My thing with the Coen Brothers is like a lot of folks’ thing with the Coen Brothers. I recognize and admire their craft, not so much most of their films. When they nail it – “Blood Simple”, “Raising Arizona” and “Fargo” – they’re fantastic, and I leave the theater a total believer in the mythos that’s grown up around them. When they flail, or make overrated films – “The Big Lebowski”, “Barton Fink”, and all others I wouldn’t stoop to see because they looked so mediocre – I wonder if they’re more of a brand than they are a cohesive, functioning, consistent filmmaking team. In any event, as I’m sure you’re aware, the hype level on their latest, “No Country For Old Men” has been off the charts, but it took the frothing recommendations of two friends before I’d consent to seeing it in a theater. Like most people, “I’m glad I did”. This film might be the best non-documentary I’ve seen in a year or two, and I could swear my heart stopped cold at least three times whilst watching it.
“No Country For Old Men” takes a pretty familiar noir boilerplate – good guy finds some money from a heist/deal-gone-bad, good guy takes money in a moment of weakness, guy is mercilessly stalked by the bad guys to whom the money is owed. At a deeper level, it’s a dream-like pondering about how the United States circa 1980 came to be so violent, so quickly remade in the course of a generation, so given to the hotheaded and the crazed. “No country for old men” indeed. It follows the languid rhythms of Cormac McCarthy’s original book, or so I am told, but “languid” is the last word I’d use to describe a film that is wound so tight with tension and explosive violence. One barely rests the entire film, as every second seems to portend the appearance of yet another bullet, air gun to the head, car crash or strangling.
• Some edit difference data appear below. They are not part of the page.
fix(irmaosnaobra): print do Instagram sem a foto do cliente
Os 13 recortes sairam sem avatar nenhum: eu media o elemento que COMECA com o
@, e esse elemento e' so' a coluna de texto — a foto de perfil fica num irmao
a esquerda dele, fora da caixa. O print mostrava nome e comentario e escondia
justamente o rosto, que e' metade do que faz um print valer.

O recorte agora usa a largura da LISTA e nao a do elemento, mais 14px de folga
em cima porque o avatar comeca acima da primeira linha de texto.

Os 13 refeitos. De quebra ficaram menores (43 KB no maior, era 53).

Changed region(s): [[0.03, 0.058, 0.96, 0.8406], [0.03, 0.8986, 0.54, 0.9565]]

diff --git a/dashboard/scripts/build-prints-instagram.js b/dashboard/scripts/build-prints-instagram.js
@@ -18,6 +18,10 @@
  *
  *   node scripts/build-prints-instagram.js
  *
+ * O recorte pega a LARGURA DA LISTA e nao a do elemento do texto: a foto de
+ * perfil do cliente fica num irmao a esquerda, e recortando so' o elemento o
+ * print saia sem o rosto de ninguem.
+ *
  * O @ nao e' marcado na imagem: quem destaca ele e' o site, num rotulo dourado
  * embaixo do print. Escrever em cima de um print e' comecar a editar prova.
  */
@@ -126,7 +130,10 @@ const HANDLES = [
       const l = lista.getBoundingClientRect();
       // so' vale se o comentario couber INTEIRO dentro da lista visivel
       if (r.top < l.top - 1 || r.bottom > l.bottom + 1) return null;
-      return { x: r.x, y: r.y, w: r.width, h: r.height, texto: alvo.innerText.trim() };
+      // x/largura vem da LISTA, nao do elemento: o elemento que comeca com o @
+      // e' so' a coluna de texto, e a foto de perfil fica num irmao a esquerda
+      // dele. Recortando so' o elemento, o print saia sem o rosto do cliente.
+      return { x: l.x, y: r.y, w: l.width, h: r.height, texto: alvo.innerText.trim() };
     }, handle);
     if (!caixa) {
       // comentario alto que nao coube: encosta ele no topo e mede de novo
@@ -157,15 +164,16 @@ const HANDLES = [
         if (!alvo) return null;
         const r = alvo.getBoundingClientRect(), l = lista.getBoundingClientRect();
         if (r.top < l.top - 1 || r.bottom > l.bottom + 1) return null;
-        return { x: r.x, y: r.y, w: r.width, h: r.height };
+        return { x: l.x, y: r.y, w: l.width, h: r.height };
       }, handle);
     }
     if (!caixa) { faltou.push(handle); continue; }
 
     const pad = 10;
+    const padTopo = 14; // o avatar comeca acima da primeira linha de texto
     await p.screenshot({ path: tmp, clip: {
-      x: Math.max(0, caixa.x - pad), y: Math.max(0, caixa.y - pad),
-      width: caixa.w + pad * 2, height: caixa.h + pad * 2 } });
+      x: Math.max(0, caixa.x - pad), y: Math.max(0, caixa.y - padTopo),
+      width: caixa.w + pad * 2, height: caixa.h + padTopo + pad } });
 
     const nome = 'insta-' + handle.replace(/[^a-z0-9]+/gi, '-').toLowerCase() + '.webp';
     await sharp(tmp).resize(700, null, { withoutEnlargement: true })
Javier Bardem’s creeped-out homicidal maniac – well, believe the hype. He’s fantastic, and perhaps the best (and most “honorable”, if that makes any sense) big-screen killer in years. Unlike “Fargo”, this film offer little-to-no comic relief to temper the violence, and I’ve heard people say that that’s what brings this one down a notch for them. Not for me – the pacing of “No Country For Old Men” doesn’t need any leavening with humor, even though the Coens are pretty good at mixing their bleakness with black comedy. The sense of dread and foreboding is both micro (I hope the good guy and his wife don’t get killed) and macro (what the hell is happening in this supposed land of law & order, when lunatics roam the plains murdering people with air guns?). At the end of the day, the fate of virtually every character is determined by the chance results of a coin flip, whether literally or figuratively.
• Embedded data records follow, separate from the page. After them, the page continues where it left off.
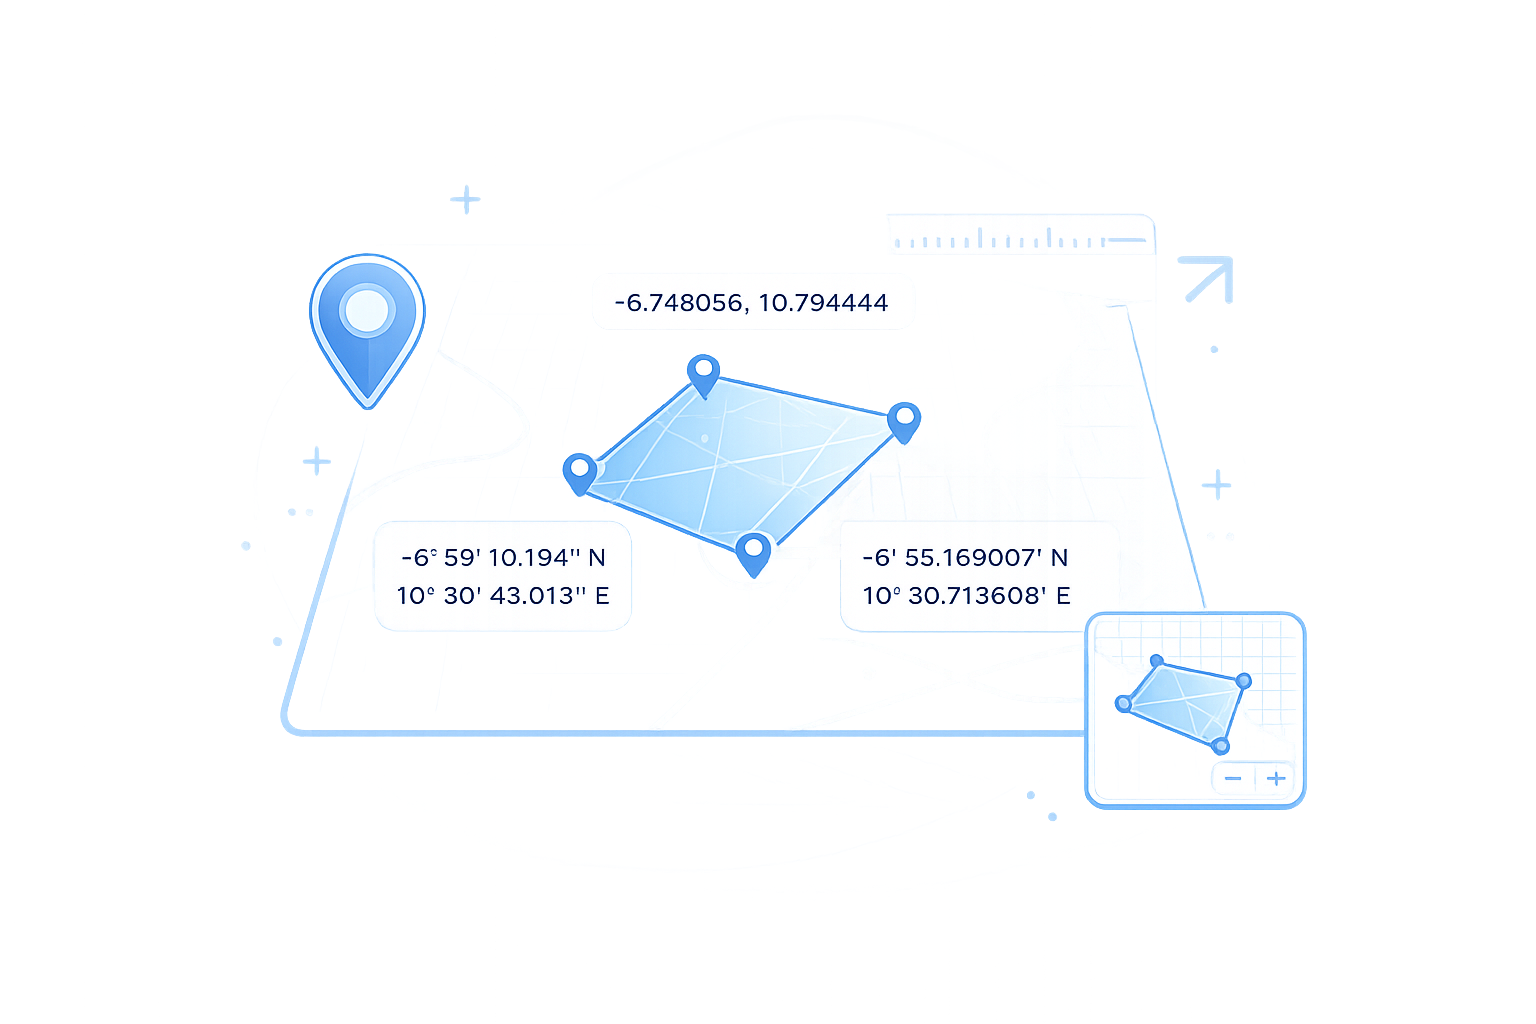
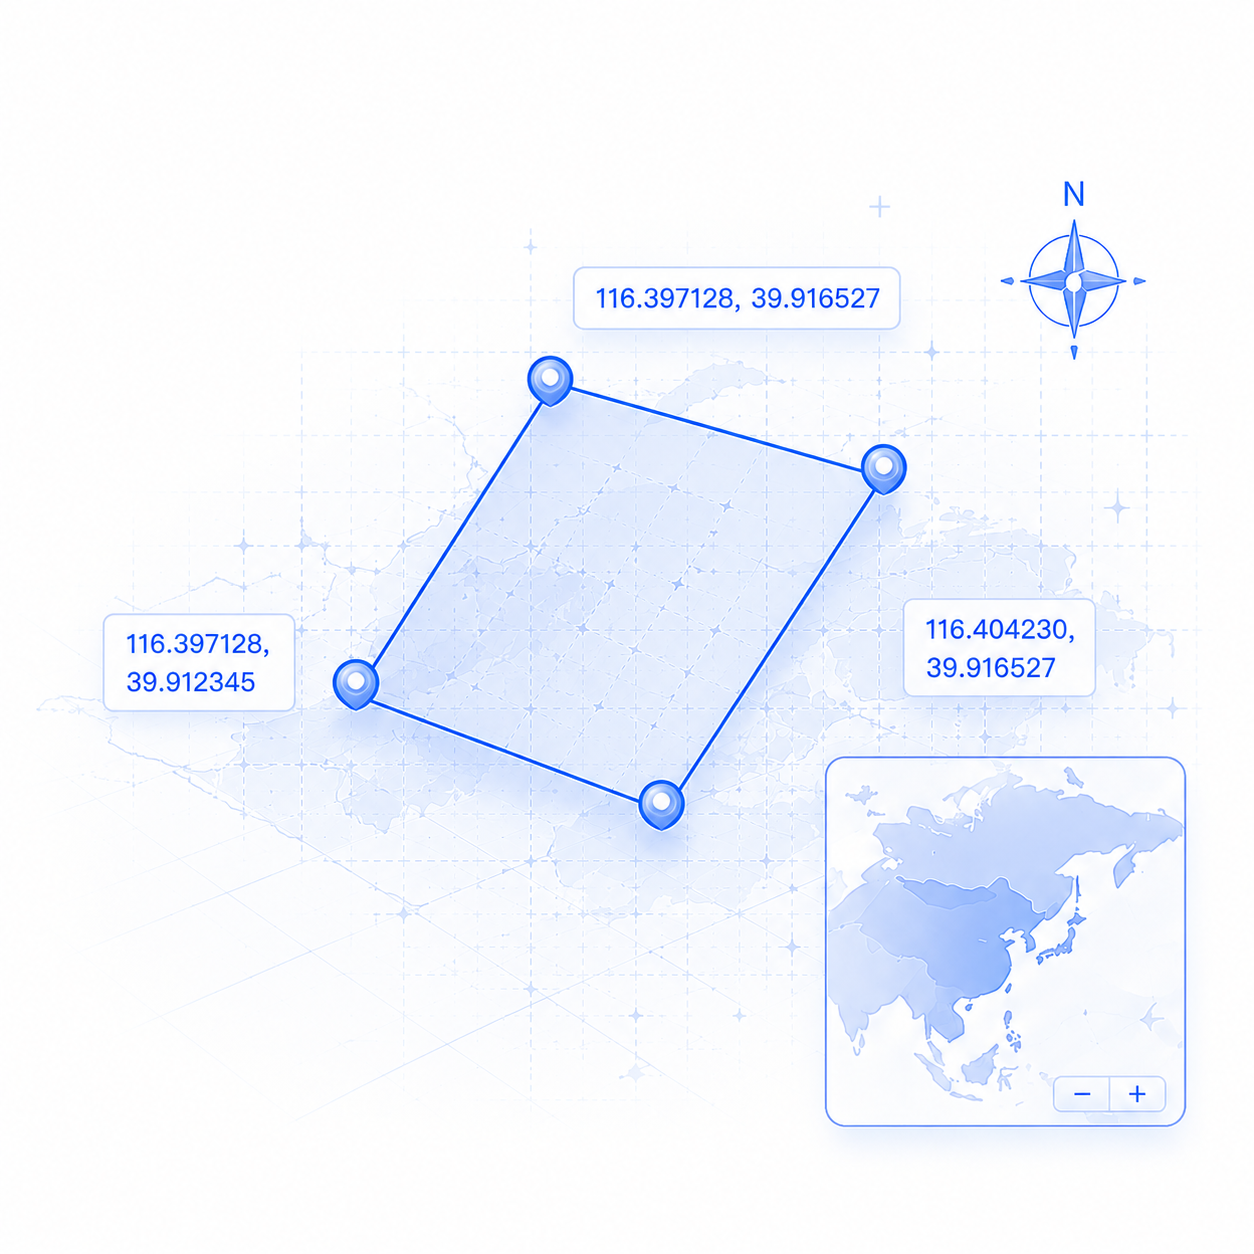
Replace home card illustrations

diff --git a/index.html b/index.html
@@ -175,35 +175,20 @@
       overflow: hidden;
     }
 
-    .module-card::before,
-    .module-card::after {
+    .module-card::before {
       content: "";
       position: absolute;
       background-repeat: no-repeat;
       pointer-events: none;
       z-index: 0;
-    }
-
-    .module-card::before {
       inset: 0 0 0 auto;
       width: 42%;
       background-position: center right;
       background-size: cover;
-      opacity: 0.22;
-      filter: saturate(0.9) contrast(0.92);
+      opacity: 0.42;
+      filter: saturate(1.24) contrast(1.4);
       -webkit-mask-image: linear-gradient(90deg, transparent 0%, rgba(0, 0, 0, 0.7) 26%, #000 72%, transparent 100%);
       mask-image: linear-gradient(90deg, transparent 0%, rgba(0, 0, 0, 0.7) 26%, #000 72%, transparent 100%);
-    }
-
-    .module-card::after {
-      top: 14px;
-      right: 14px;
-      bottom: 14px;
-      width: 36%;
-      opacity: 0.32;
-      filter: saturate(1.12) contrast(1.14);
-      -webkit-mask-image: radial-gradient(ellipse at center, #000 0%, rgba(0, 0, 0, 0.86) 50%, transparent 80%);
-      mask-image: radial-gradient(ellipse at center, #000 0%, rgba(0, 0, 0, 0.86) 50%, transparent 80%);
     }
 
     .module-card > * {
@@ -386,18 +371,10 @@
       background: #ffffff;
     }
 
-    .module-card.primary-module::before,
-    .module-card.primary-module::after {
-      background-image: url("assets/home-coordinate-illustration.png");
-    }
-
     .module-card.primary-module::before {
-      opacity: 0.24;
-    }
-
-    .module-card.primary-module::after {
-      background-position: 54% 58%;
-      background-size: 230%;
+      background-image: url("assets/home-coordinate-illustration.png");
+      background-position: 55% 54%;
+      background-size: 180%;
       opacity: 0.42;
       filter: saturate(1.24) contrast(1.4);
     }
@@ -407,16 +384,8 @@
       background: #ffffff;
     }
 
-    .module-card.judge-module::before,
-    .module-card.judge-module::after {
-      background-image: url("assets/home-judge-illustration.png");
-    }
-
     .module-card.judge-module::before {
-      opacity: 0.22;
-    }
-
-    .module-card.judge-module::after {
+      background-image: url("assets/home-judge-illustration.png");
       background-position: 62% 54%;
       background-size: 182%;
       opacity: 0.38;
@@ -428,16 +397,8 @@
       background: #ffffff;
     }
 
-    .module-card.gold-module::before,
-    .module-card.gold-module::after {
-      background-image: url("assets/home-gold-illustration.png");
-    }
-
     .module-card.gold-module::before {
-      opacity: 0.2;
-    }
-
-    .module-card.gold-module::after {
+      background-image: url("assets/home-gold-illustration.png");
       background-position: 45% 50%;
       background-size: 190%;
       opacity: 0.39;
@@ -3136,38 +3097,19 @@
 
       .module-card::before {
         width: 38%;
-        opacity: 0.15;
-        background-size: cover;
-      }
-
-      .module-card::after {
-        top: 12px;
-        right: 14px;
-        bottom: 12px;
-        width: 36%;
-        opacity: 0.25;
       }
 
       .module-card.primary-module::before {
-        opacity: 0.17;
-      }
-
-      .module-card.judge-module::before,
-      .module-card.gold-module::before {
-        opacity: 0.15;
-      }
-
-      .module-card.primary-module::after {
-        background-position: 52% 60%;
-        background-size: 240%;
+        background-position: 55% 54%;
+        background-size: 185%;
         opacity: 0.38;
       }
 
-      .module-card.judge-module::after {
+      .module-card.judge-module::before {
         opacity: 0.32;
       }
 
-      .module-card.gold-module::after {
+      .module-card.gold-module::before {
         background-position: 43% 50%;
         background-size: 200%;
         opacity: 0.36;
There’s barely a bum note in the entire film, even when Woody Harrelson appears. When it ends in a soliloquy from one of the aforementioned old men, I sat in the theater wide-eyed with one of those “what the f***” feelings going through my head. Just drained, totally drained.
Celluloid Hut Rating: A